Kaepernick clearly believed when he first signed the extension he would easily reach many of the incentives in the deal while remaining so important to the 49ers that the lack of full guarantees would be a moot point for several years. He had no idea his organization would become one of the NFL's most dysfunctional franchises just a few months after he signed.
The 49ers are arguably better off for having crafted such a team-happy deal, because it allows them to quickly move on from Kaepernick. Then again, a little extra commitment from both sides can often be beneficial. If you have three years of car payments left, you get the oil changed instead of running it into the ground and dreaming of a Porsche.
Worth a Thousand Words
On Friday, Deadspin released graphic photos and other evidence from Greg Hardy's 2014 domestic violence arrest. The release of the photos caused a predictable fallout: outrage, a breathless game of who saw what and when between the media, the Cowboys and the NFL, and a curious amnesia about the fact that Hardy's case had already been tried, the description of his acts widely reported and his NFL suspension already enforced.
The photos really offered no evidence that we did not have from his victim's testimony and other reports that have been public since a judge found Hardy guilty of assault and communicating threats in July. (Hardy requested a jury trial, and the case was thrown out when the victim refused to cooperate.)
What did people think domestic violence, especially of the kind outlined in the Hardy testimony, looked like before they saw these photos? Ralph Kramden yelling "Bang! Zoom! Straight to the moon!"?
The Ray Rice video should have taught us what domestic violence looks like. Domestic violence is welts, bruises, scars, tears, blood, broken glass, panicky 911 calls and utter terror that doesn't completely fade when the perpetrator calms down. It's violence.
I have spoken to enough experts in the last 18 months to know that domestic violence is preventable. The primary treatment is education.
"Education" doesn't just mean counseling and therapy for both perpetrators and victims, though that's a critical component to rehabilitation. Education is creating policies that do not tolerate domestic violence, rearing children who do not find such behavior acceptable or turn a blind eye to it and becoming neighbors, family members and citizens willing to take a stand against a crime that was met with silence for generations.
Look at the Hardy evidence. This is what domestic violence looks like. Sear those images in your mind so that they are the ones you recall when you next hear about domestic violence involving an NFL player, celebrity, neighbor or loved one.

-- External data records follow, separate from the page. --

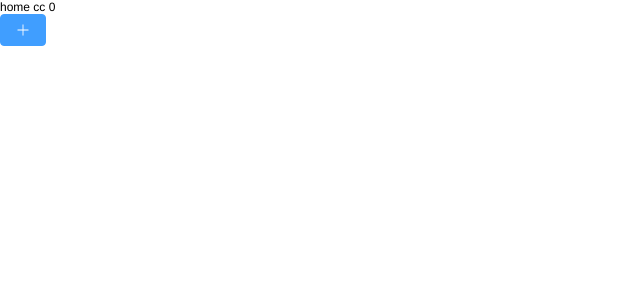
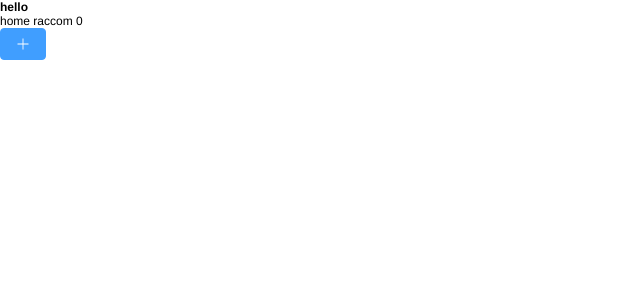
Before and after one commit to Raccom/viteTemplate, a Vue app: page /home in a window 1280 px wide. Shown: the top 300 px of the page, without its empty margins (0-640 px from the left). Built offline with nearby package versions, Linux system fonts and the light colour scheme.

Commit message:
feat: 将全局加载移至路由守卫， 补充项目描述

```diff
--- a/index.html
+++ b/index.html
@@ -1,13 +1,16 @@
 <!doctype html>
 <html lang="en">
+
 <head>
   <meta charset="UTF-8" />
   <link rel="icon" type="image/svg+xml" href="/vite.svg" />
   <meta name="viewport" content="width=device-width, initial-scale=1.0" />
   <title>Cc</title>
 </head>
+
 <body>
   <div id="app"></div>
   <script type="module" src="/src/main.js"></script>
 </body>
+
 </html>
--- a/src/App.vue
+++ b/src/App.vue
@@ -5,13 +5,6 @@
 </template>
 
 <script setup>
-import {reactive, getCurrentInstance} from 'vue';
-
-const {proxy} = getCurrentInstance();
-
-setTimeout(() => {
-    proxy.$ElLoading.close();
-}, 500)
 </script>
 
 <style lang="scss">
--- /dev/null
+++ b/src/components/HelloWorld.vue
@@ -0,0 +1,9 @@
+<script setup>
+
+</script>
+
+<template>
+    <h1>hello</h1>
+</template>
+
+<style scoped lang="scss"></style>
--- a/src/main.js
+++ b/src/main.js
@@ -2,7 +2,6 @@ import { createApp } from 'vue';
 import App from './App.vue';
 import router from './router/index.js'
 import { createPinia } from 'pinia';
-import { ElLoading } from 'element-plus';
 import 'element-plus/es/components/loading/style/css';
 import * as ElementPlusIconsVue from '@element-plus/icons-vue'
 
@@ -13,8 +12,4 @@ for (const [key, component] of Object.entries(ElementPlusIconsVue)) {
   app.component(key, component)
 }
 
-app.config.globalProperties.$ElLoading = ElLoading.service({
-    text: '加载中...'
-});
-
 app.use(router).use(store).mount('#app');
--- a/src/pages/Home/Home.vue
+++ b/src/pages/home/index.vue
@@ -1,4 +1,5 @@
 <template>
+    <HelloWorld></HelloWorld>
     <div>
         home
         {{ username }}
@@ -12,6 +13,7 @@
 <script setup>
 import { storeToRefs } from 'pinia';
 import { useStore } from '@/store';
+import HelloWorld from '../../components/helloWorld.vue';
 
 const store = useStore();
 const { username } = storeToRefs(store);
--- a/src/router/index.js
+++ b/src/router/index.js
@@ -1,5 +1,6 @@
-import {createRouter, createWebHistory} from 'vue-router'
-import Home from '@/pages/Home/Home'
+import {createRouter, createWebHistory} from 'vue-router';
+import {ElLoading} from 'element-plus';
+import Home from '@/pages/home';
 
 const routes = [
     {
@@ -23,5 +24,15 @@ const router = createRouter({
     routes
 })
 
+router.beforeEach((to, from, next) => {
+    const loadingInstance = ElLoading.service({text: '加载中...'});
+
+    // login code
+    setTimeout(() => {
+        loadingInstance.close();
+        next();
+    }, 500)
+})
+
 // 导出路由
 export default router
--- a/src/store/index.js
+++ b/src/store/index.js
@@ -1,7 +1,7 @@
 import {defineStore} from 'pinia'
 
 export const useStore = defineStore('store', () => {
-    const username = ref('cc');
+    const username = ref('raccom');
     return {
         username
     }
--- a/vite.config.js
+++ b/vite.config.js
@@ -1,16 +1,14 @@
-import vue from '@vitejs/plugin-vue'
-import { defineConfig } from 'vite'
-import { resolve } from 'path'
-import AutoImport from 'unplugin-auto-import/vite'
-import Components from 'unplugin-vue-components/vite'
-import { ElementPlusResolver } from 'unplugin-vue-components/resolvers'
-import IconsResolver from 'unplugin-icons/resolver'
-import Icons from 'unplugin-icons/vite'
-import viteCompression from 'vite-plugin-compression'
+import vue from '@vitejs/plugin-vue';
+import { defineConfig } from 'vite';
+import { resolve } from 'path';
+import AutoImport from 'unplugin-auto-import/vite';
+import Components from 'unplugin-vue-components/vite';
+import { ElementPlusResolver } from 'unplugin-vue-components/resolvers';
+import IconsResolver from 'unplugin-icons/resolver';
+import Icons from 'unplugin-icons/vite';
+import viteCompression from 'vite-plugin-compression';
 
-const pathResolve = (dir) => {
-    return resolve(__dirname, ".", dir)
-}
+const pathResolve = (dir) => resolve(__dirname, ".", dir);
 
 export default defineConfig({
     publicDir: "public",
```
Also changed, not shown: 1 other file (tests, documents, lock files or other folders). Lines whose indentation alone changed are shown as unchanged.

Don't wait for CNN or Deadspin to show you that domestic violence is visceral and ugly. Act like you already know. Because you do. Assuming innocence until someone is proven guilty is all well and good, but be absolutely certain that you know exactly what guilty looks like.
As for Hardy, the NFL punished him as hard as it really could. Prosecutors cannot do much when faced with lenient statutes and a system that will always favor the side with the greatest resources.

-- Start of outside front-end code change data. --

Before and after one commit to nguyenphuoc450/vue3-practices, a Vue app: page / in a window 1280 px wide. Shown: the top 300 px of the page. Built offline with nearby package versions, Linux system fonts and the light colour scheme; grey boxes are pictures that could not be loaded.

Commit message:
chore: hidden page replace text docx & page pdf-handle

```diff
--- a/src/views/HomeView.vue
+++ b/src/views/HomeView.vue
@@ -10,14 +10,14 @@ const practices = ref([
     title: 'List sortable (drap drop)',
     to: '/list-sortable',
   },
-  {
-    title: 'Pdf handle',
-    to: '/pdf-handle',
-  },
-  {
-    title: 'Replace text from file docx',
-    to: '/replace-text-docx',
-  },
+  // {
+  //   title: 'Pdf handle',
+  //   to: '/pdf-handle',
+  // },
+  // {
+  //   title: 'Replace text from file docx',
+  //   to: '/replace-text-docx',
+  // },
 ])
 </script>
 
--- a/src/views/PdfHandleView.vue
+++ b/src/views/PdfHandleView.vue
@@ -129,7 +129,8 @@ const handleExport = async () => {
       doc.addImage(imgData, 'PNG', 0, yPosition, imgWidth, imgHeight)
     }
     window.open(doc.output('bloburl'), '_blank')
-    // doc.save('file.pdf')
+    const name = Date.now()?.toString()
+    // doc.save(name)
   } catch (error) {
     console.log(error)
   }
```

The Cowboys did all they needed to do legally and absolutely nothing more—effort and ethics like those tend to be their own punishment. Hardy also muttered something below the bare minimum of remorse through various channels, like a not-so-penitent schoolboy apologizing to his teacher with mom's fingers pulling his ear. It's too little, too late, but then the national outrage that prompted him was also much, much too late.
The Hardy case is closed, really. It's all of our jobs to stop hand-wringing about what happened last time and vow to do better next time.
Mike Tanier covers the NFL for Bleacher Report.